Also the test button on the board plays the first file with the lowest numbered file names (like 0001_Piano_C1) but if you name something beginning with 0000, the board does not see this file. Not a biggie…
It also could use a folder structure. Right now all files must reside at the root level - a little hard to organize when you have hundreds or thousands of sounds.
All that said, it’s a great board with online firmware improvements available. I recommend it if you need to play audio.
Unfortunately only the hardware is open source. The firmware that runs on the ST microcontroller is closed source. Other than that I have no complaints. The board does what the description says and works great.
EDIT: Having spoken with Jamie from Robertsonics (possibly the nicest guy ever), the firmware is, in fact, closed source. Having licensed it out, it wouldn’t be fair to those who originally paid a licensing fee for him to then release it as open source. You are, of course, welcome to write your own firmware for it if you need a more customized firmware.
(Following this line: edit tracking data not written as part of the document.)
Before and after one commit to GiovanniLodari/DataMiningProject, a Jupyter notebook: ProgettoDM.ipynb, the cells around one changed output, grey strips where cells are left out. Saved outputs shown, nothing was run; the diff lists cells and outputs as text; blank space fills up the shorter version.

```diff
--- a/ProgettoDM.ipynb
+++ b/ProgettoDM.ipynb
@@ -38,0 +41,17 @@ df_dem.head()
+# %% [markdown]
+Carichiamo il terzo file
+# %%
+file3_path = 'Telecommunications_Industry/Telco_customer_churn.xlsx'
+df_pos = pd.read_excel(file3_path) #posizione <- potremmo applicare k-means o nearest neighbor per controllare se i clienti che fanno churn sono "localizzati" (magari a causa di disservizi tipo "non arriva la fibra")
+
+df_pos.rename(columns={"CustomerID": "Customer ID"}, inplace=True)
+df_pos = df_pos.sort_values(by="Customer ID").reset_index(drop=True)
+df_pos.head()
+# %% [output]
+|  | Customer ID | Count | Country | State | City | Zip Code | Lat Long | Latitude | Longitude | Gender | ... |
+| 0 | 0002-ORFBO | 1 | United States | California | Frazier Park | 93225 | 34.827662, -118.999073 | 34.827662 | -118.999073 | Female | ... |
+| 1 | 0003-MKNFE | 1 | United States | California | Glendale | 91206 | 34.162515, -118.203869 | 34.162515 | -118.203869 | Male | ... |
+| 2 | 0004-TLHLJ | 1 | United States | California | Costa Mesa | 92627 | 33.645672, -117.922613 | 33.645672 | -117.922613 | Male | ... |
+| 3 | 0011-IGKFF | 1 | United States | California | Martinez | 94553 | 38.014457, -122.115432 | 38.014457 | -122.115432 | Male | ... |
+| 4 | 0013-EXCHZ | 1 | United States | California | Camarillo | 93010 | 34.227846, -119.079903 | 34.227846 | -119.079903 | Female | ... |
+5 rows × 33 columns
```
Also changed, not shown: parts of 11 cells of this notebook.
Happy hacking!
The Wav Trigger is working perfectly.
I’m working to make electronic drums.
The Wav Trigger’s strong points, as advertised, is that it can play polyphonic sounds, playing .wav files (which is really better than MP3, as there is no delay due to the MP3 format).
I think it could be useful to develop an Arduino shield version of the Wav Trigger, as it could avoid using a computer to change the sounds of the pins. I planned to use simple press buttons + a LCD to change the tracks, but I m not sure I can do it with the WAV Trigger.
Anway, it’s a good product.
is a great board